TASK REQUIREMENTS: Tally the lines below that contain the word "html". Only the total should be given.

WORKING DATA:
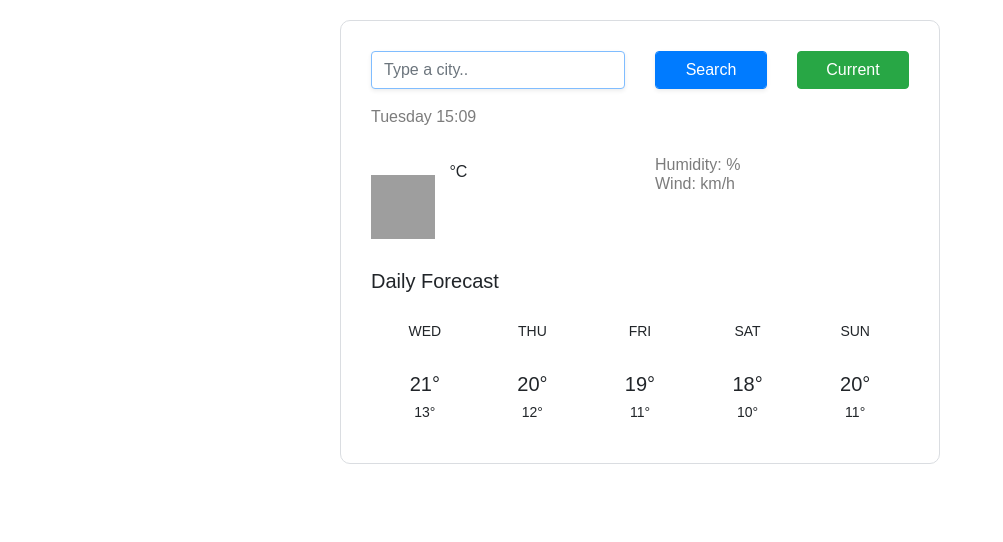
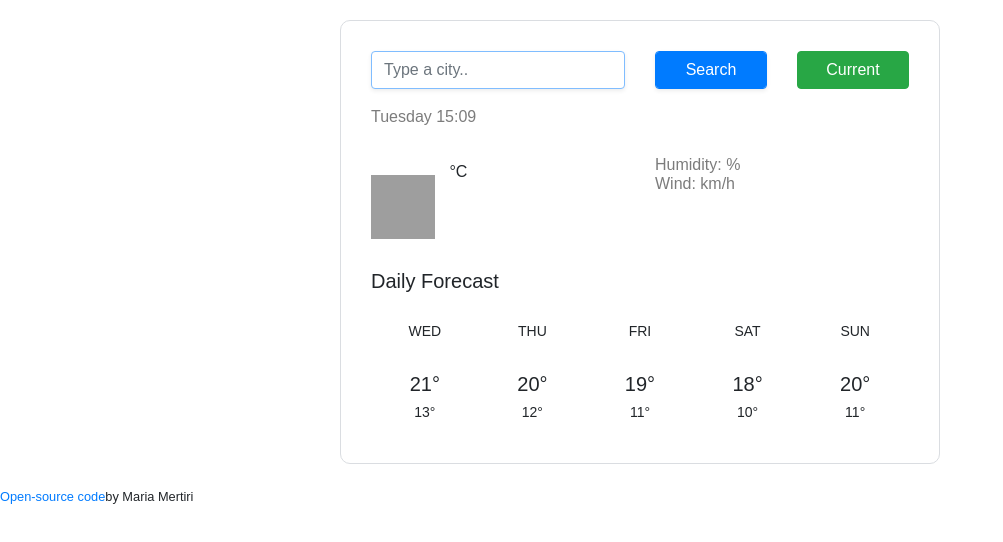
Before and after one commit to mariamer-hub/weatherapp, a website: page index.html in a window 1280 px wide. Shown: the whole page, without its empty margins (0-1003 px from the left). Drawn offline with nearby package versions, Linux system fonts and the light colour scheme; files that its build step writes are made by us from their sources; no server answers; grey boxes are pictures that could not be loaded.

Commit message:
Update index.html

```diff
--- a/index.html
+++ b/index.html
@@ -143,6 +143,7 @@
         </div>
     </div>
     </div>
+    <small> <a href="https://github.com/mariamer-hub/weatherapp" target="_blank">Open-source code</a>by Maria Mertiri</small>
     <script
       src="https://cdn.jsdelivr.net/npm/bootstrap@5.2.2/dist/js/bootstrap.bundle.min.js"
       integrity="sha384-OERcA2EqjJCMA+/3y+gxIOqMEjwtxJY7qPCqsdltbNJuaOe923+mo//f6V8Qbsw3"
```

RESPONSE TO THIS TASK: 4